**YOUR INSTRUCTIONS**
Check each line of the listing below for "code" and state how many lines contain it, with no other words.

[[ PROVIDED ENTRIES, beginning ]]

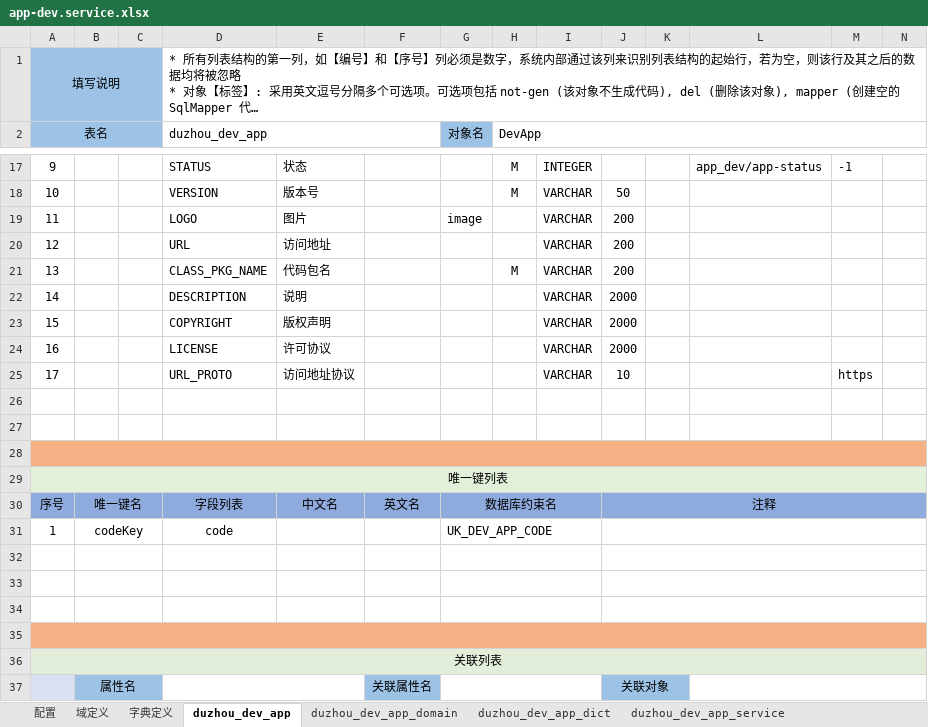
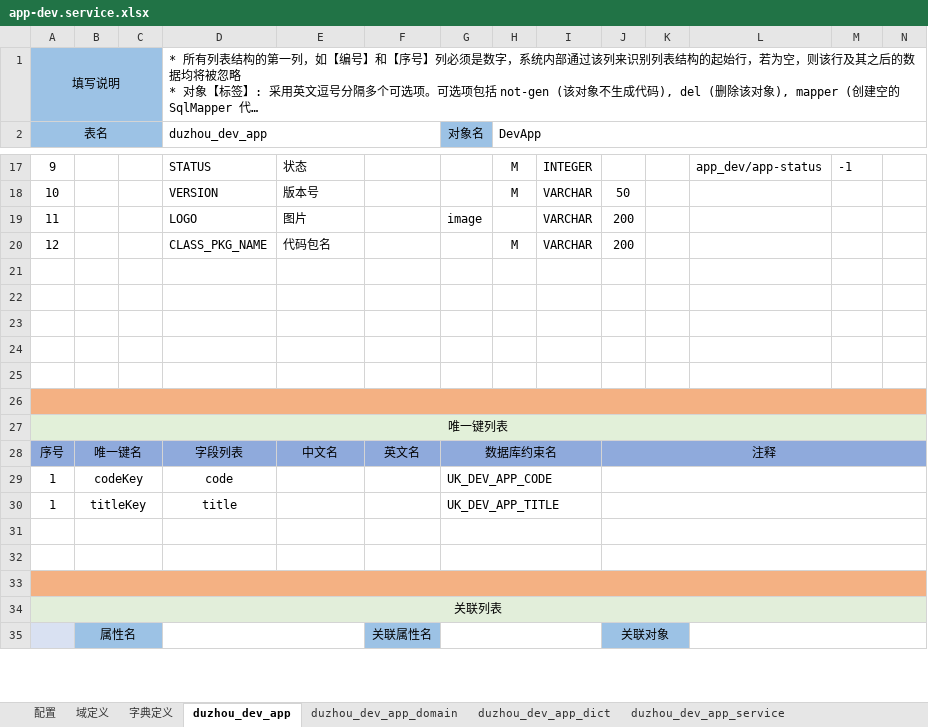
Before and after one commit to crazydan-studio/duzhou-framework, an Excel workbook: code/backend/010.codegen/model/app-dev.service.xlsx, sheet duzhou_dev_app, drawn as a sheet; only a part is shown, gaps mark what is left out; long unchanged cells end in …; values as stored, in another font and other column widths than the file's, no borders; removed rows and columns are numbered as before the commit, all else as after; rows hold the shown columns only; the diff names each change by its address in the sheet, - before the commit and + after, or states it on an @@ line.

```diff
--- a/code/backend/010.codegen/model/app-dev.service.xlsx (sheet duzhou_dev_app)
+++ b/code/backend/010.codegen/model/app-dev.service.xlsx (sheet duzhou_dev_app)
-row 20: 12 |  |  | URL | 访问地址 |  |  |  | VARCHAR | 200
-A20 (表名): 13
+A20 (表名): 12
-row 21: 14 |  |  | DESCRIPTION | 说明 |  |  |  | VARCHAR | 2000
+row 21: (empty)
-row 22: 15 |  |  | COPYRIGHT | 版权声明 |  |  |  | VARCHAR | 2000
+row 22: (empty)
-row 23: 16 |  |  | LICENSE | 许可协议 |  |  |  | VARCHAR | 2000
+row 23: (empty)
-row 25: 17 |  |  | URL_PROTO | 访问地址协议 |  |  |  | VARCHAR | 10 |  |  | https
-row 30: (empty)
+row 30: 1 | titleKey |  | title |  |  | UK_DEV_APP_TITLE
```
Also changed, not shown: sheet 字典定义, sheet duzhou_dev_app_entity, sheet duzhou_dev_app_service, other sheet tabs, 33 other files.
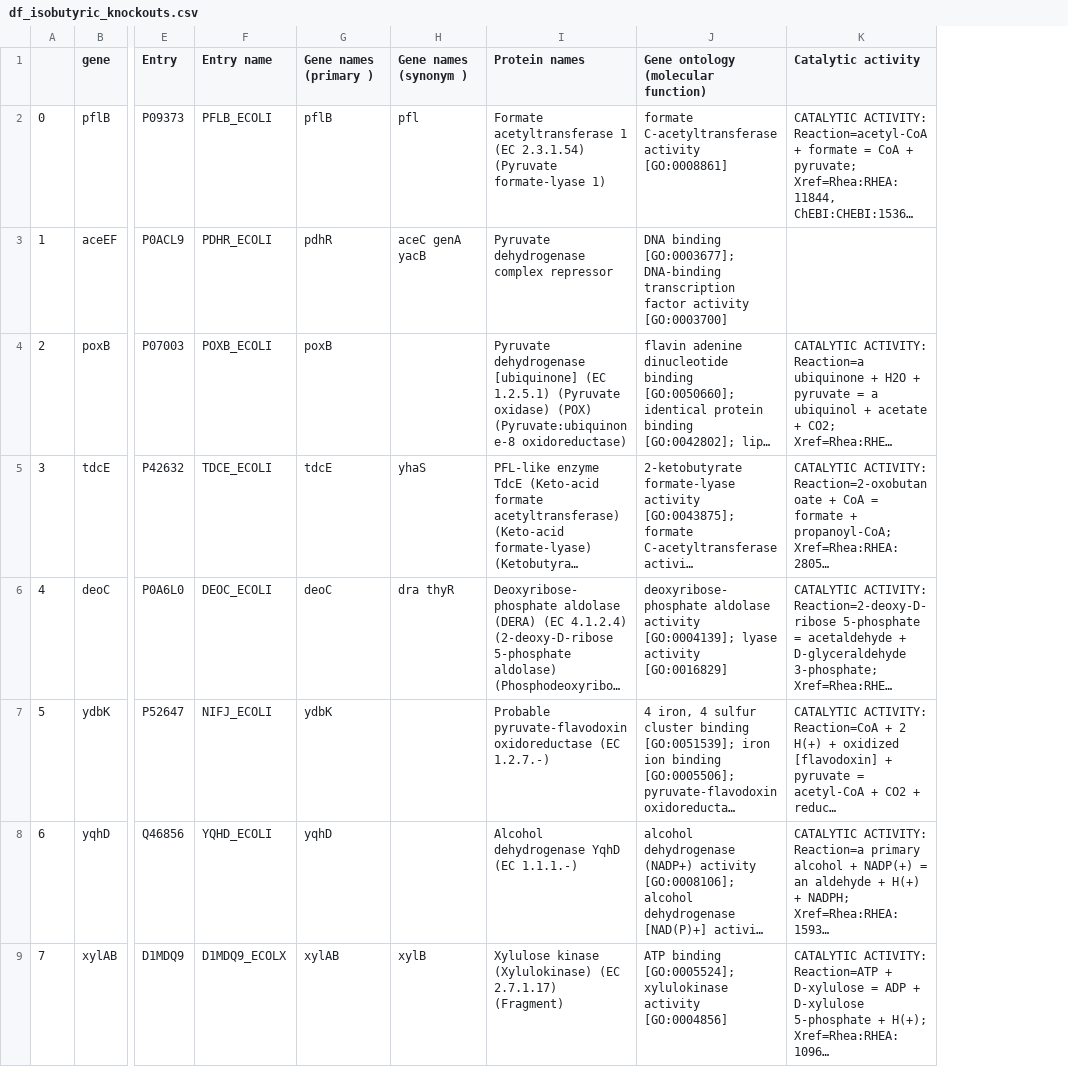
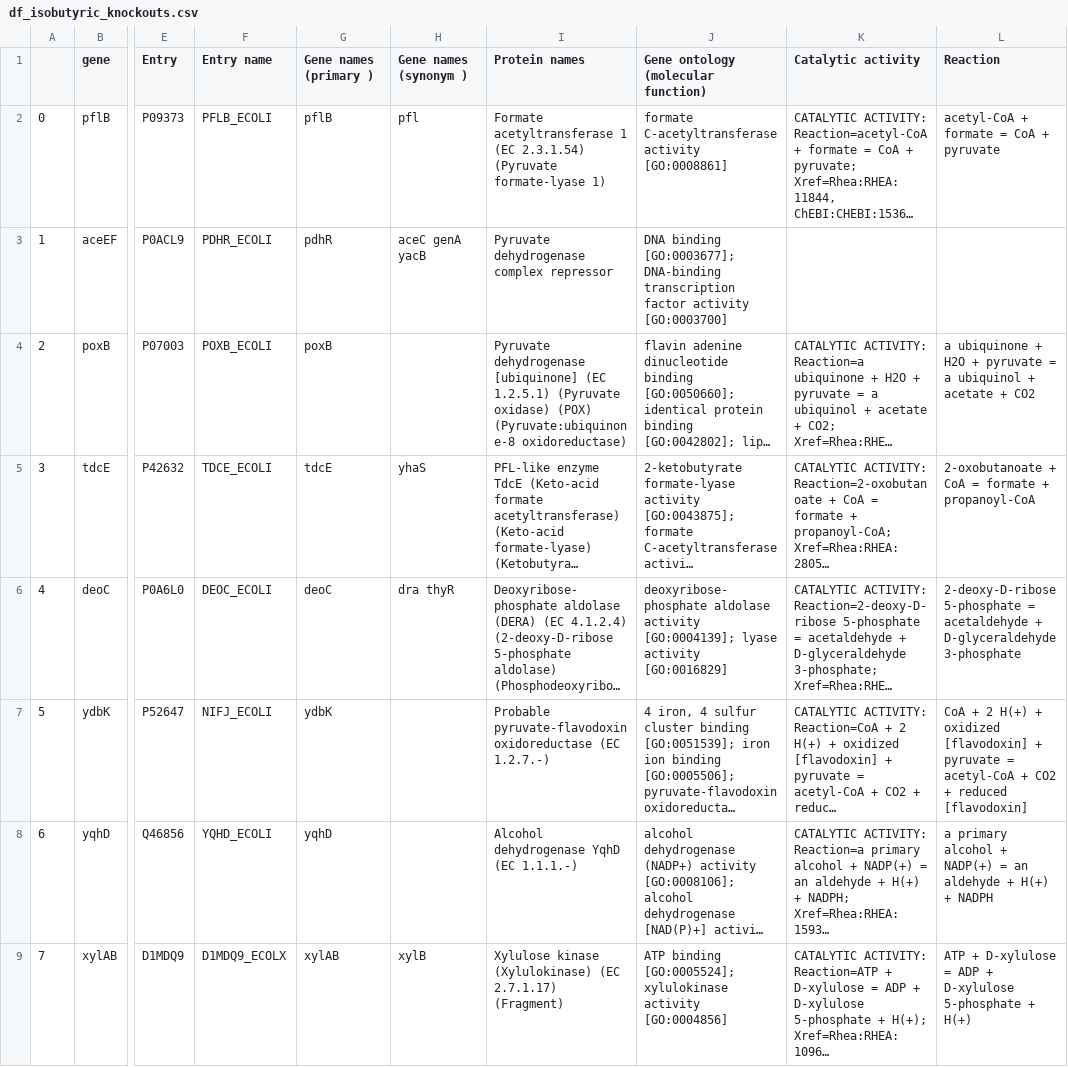
Before and after one commit to matinnuhamunada/co_culture_model, a CSV file: data/df_isobutyric_knockouts.csv, drawn as a sheet; only a part is shown, gaps mark what is left out; long unchanged cells end in …; the diff names each change by its address in the sheet, - before the commit and + after, or states it on an @@ line.

Commit message:
retrieve data from uniprot

```diff
--- a/data/df_isobutyric_knockouts.csv
+++ b/data/df_isobutyric_knockouts.csv
+column L (Reaction), rows 2-9: acetyl-CoA + formate = CoA + pyruvate |  | a ubiquinone + H2O + pyruvate = a ubiquinol + acetate + CO2 | 2-oxobutanoate + CoA = formate + propanoyl-CoA | 2-deoxy-D-ribose 5-phosphate = acetaldehyde + D-glyceraldehyde 3-phosphate | CoA + 2 H(+) + oxidized [flavodoxin] + pyruvate = acetyl-CoA + CO2 + reduced [flavodoxin] | a primary alcohol + NADP(+) = an aldehyde + H(+) + NADPH | ATP + D-xylulose = ADP + D-xylulose 5-phosphate + H(+)
```
Also changed, not shown: data/df_xylitol_knockouts.csv, 2 other files.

[[ PROVIDED ENTRIES, end ]]

**EXERCISE SOLUTION**
3